I, myself, am not a confrontational person, and my natural inclination would be to do nothing for that reason. But through CASS’s workshops, I have learned techniques which I have used to stop harassment, such as acting like I’m lost and asking the harasser for directions, which helps the victim get away.

What training and education about techniques and strategies does is it gives us options and lets us decide how we want to intervene. Without education and training, we are very limited and have few, if any, choices. Bystander intervention training can also easily be adjusted for others who are uniquely positioned to address sexual harassment – such as bar staff and police officers.

Almost four years ago I and five others attended an oversight hearing on metro where we told the city council and metro about the problems we were seeing on its system and asked them to undertake several measures including training of its employees, running a PSA campaign, and to establish a reporting system specifically to track sexual harassment and assault.

Metro has been doing a good job and it seems that more people feel safe and what they have done can serve as a model for this city.

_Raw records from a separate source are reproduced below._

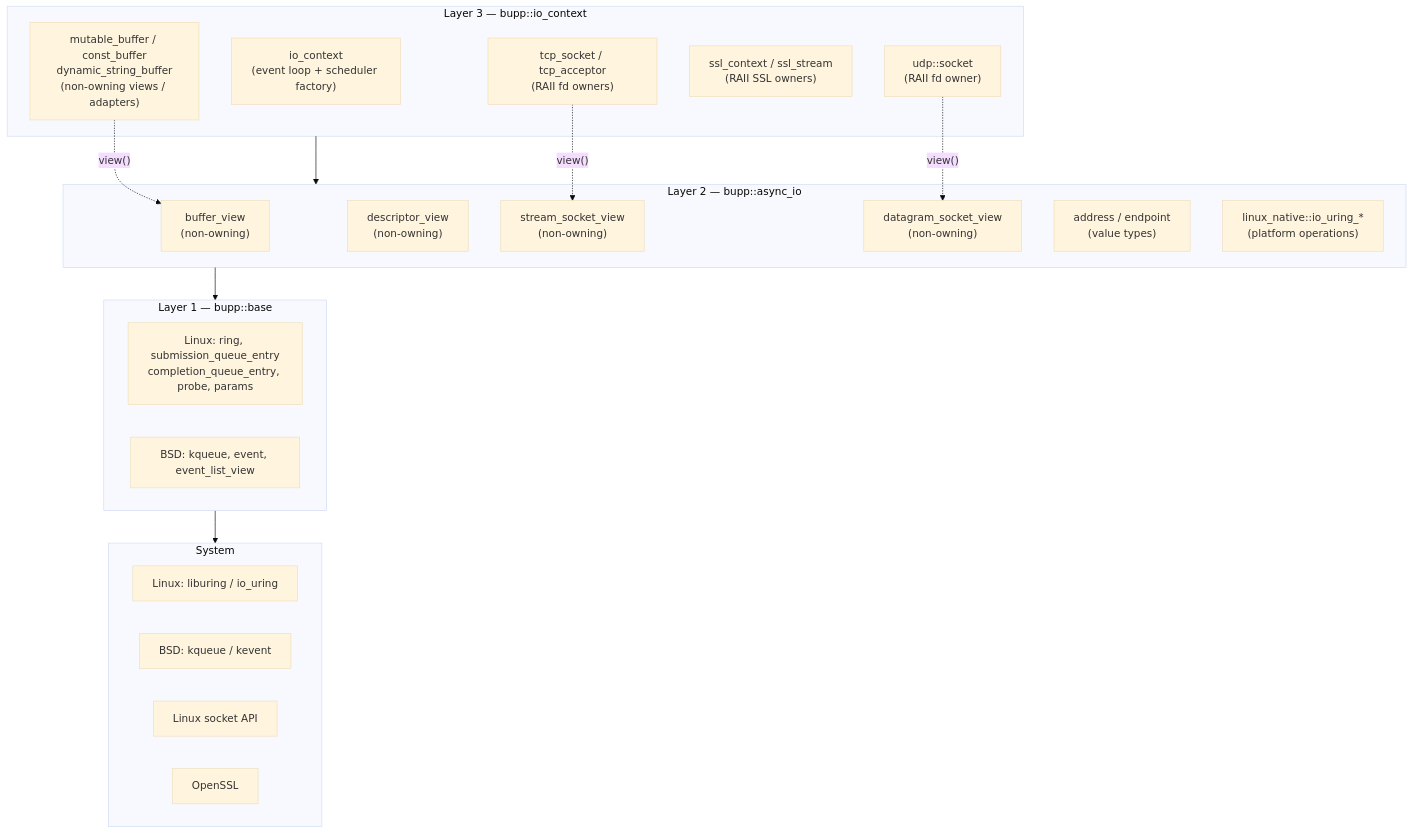
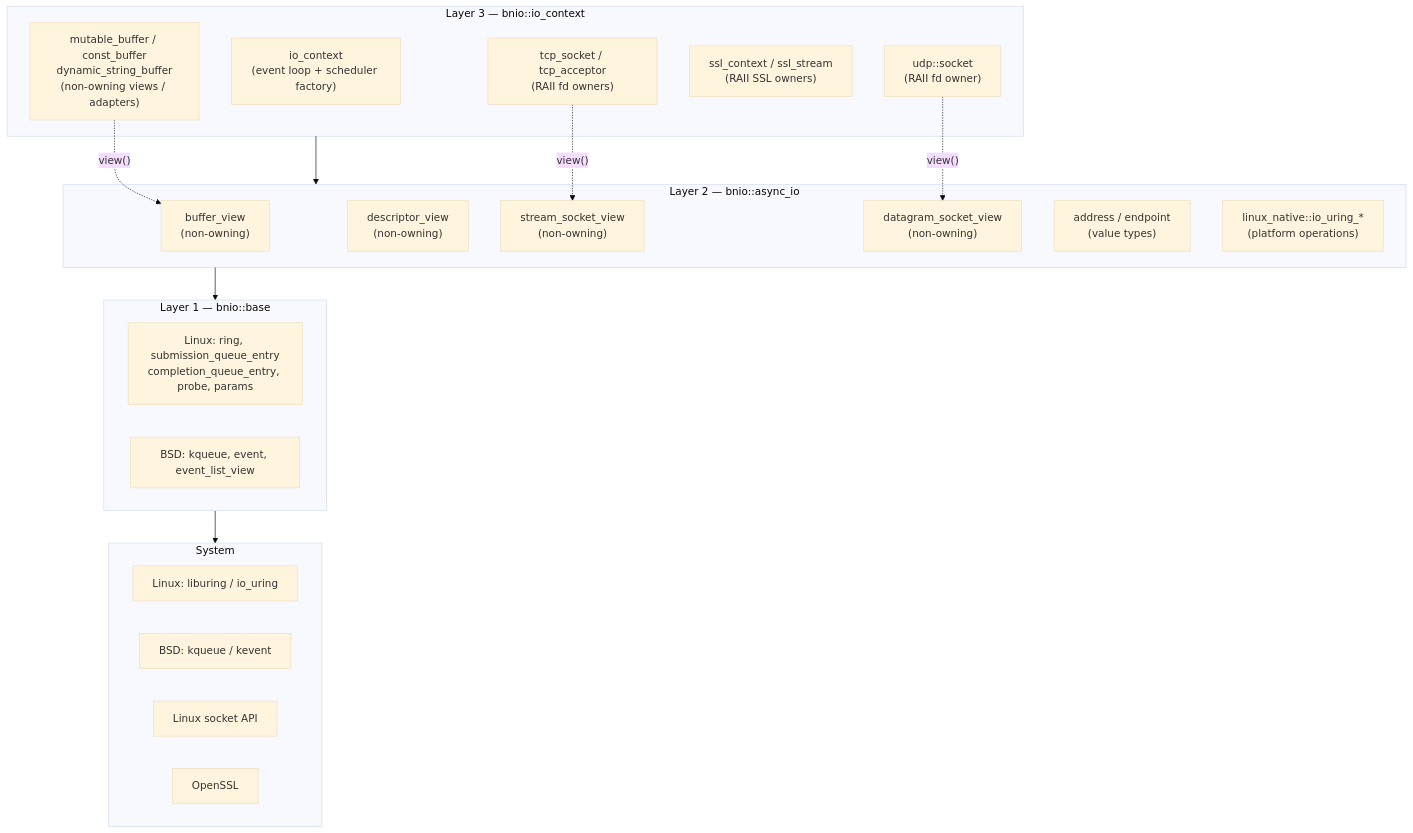
One commit to haomingbai/bnio changed the first of 2 diagrams in docs/design/architecture/layers.md. Above: the diagram before and after it, drawn with Mermaid (base theme). The commit also changed other lines of this file and 428 other files, not shown here.

First line of the commit message:
refactor!: rename project from bupp to bnio

````diff
--- a/docs/design/architecture/layers.md
+++ b/docs/design/architecture/layers.md
@@ -3,38 +3,38 @@
 ```mermaid
 graph TB
-    subgraph L3["Layer 3 — bupp::io_context"]
+    subgraph L3["Layer 3 — bnio::io_context"]
         C3_ctx["io_context<br/>(event loop + scheduler factory)"]
         C3_tcp["tcp_socket / tcp_acceptor<br/>(RAII fd owners)"]
         C3_udp["udp::socket<br/>(RAII fd owner)"]
         C3_ssl["ssl_context / ssl_stream<br/>(RAII SSL owners)"]
         C3_buf["mutable_buffer / const_buffer<br/>dynamic_string_buffer<br/>(non-owning views / adapters)"]
     end
 
-    subgraph L2["Layer 2 — bupp::async_io"]
+    subgraph L2["Layer 2 — bnio::async_io"]
         C2_buf["buffer_view<br/>(non-owning)"]
         C2_desc["descriptor_view<br/>(non-owning)"]
         C2_stream["stream_socket_view<br/>(non-owning)"]
         C2_datagram["datagram_socket_view<br/>(non-owning)"]
         C2_ip["address / endpoint<br/>(value types)"]
         C2_native["linux_native::io_uring_*<br/>(platform operations)"]
     end
 
-    subgraph L1["Layer 1 — bupp::base"]
+    subgraph L1["Layer 1 — bnio::base"]
         C1_linux["Linux: ring, submission_queue_entry<br/>completion_queue_entry, probe, params"]
         C1_bsd["BSD: kqueue, event, event_list_view"]
     end
 
     subgraph SYS["System"]
         S1["Linux: liburing / io_uring"]
         S2["BSD: kqueue / kevent"]
         S3["Linux socket API"]
         S4["OpenSSL"]
     end
 
     L1 --> SYS
     L2 --> L1
     L3 --> L2
     C3_tcp -.->|"view()"| C2_stream
     C3_udp -.->|"view()"| C2_datagram
     C3_buf -.->|"view()"| C2_buf
 ```
````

To make people feel safe in the District, I would like to offer two suggestions:

First: Metro should Continue Their Work to Prevent Sexual Harassment and Assault on Their System. Metro has rolled out two campaigns against sexual harassment on its system and planning to address bystander intervention and involvement in its next ads. I hope that this campaign comes to fruition and that they continue to keep up the good work of collecting data, training their employees, and creating PSA campaigns with the involvement of community based organizations including CASS and Stop Street Harassment.

Second: Develop a City Wide Plan to Collect Data On Sexual Harassment and Assault that is similar to Metro’s efforts to collect data about the problem specifically on the transit system. These data can help us understand the problem across the city, which will, in turn, help us with developing solutions.
Thank you for the opportunity to speak at this roundtable.